- EXERCISE OBJECTIVE: Work through the data below line by line and say how many lines hold "versions"; give only the number.

- MATERIAL SHOWN:
= = =
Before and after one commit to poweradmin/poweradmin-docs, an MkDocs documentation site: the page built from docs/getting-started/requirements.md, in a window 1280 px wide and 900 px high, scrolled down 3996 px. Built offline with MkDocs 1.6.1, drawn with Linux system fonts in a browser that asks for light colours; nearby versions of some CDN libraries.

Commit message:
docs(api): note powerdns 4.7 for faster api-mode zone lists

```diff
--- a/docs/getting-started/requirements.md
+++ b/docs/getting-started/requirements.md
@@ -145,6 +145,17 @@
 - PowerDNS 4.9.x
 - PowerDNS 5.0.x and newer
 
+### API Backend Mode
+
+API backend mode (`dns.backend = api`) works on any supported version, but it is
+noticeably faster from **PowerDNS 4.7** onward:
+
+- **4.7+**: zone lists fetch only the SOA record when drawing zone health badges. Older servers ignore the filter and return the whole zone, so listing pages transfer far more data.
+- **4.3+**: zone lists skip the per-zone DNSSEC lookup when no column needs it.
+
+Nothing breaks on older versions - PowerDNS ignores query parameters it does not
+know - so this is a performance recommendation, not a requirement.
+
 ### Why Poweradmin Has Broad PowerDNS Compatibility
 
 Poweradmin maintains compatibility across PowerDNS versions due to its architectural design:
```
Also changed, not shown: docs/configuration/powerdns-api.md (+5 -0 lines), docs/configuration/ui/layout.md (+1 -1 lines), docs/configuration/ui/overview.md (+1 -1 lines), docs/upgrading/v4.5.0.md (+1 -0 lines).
= = =
- ANSWER SPACE: 3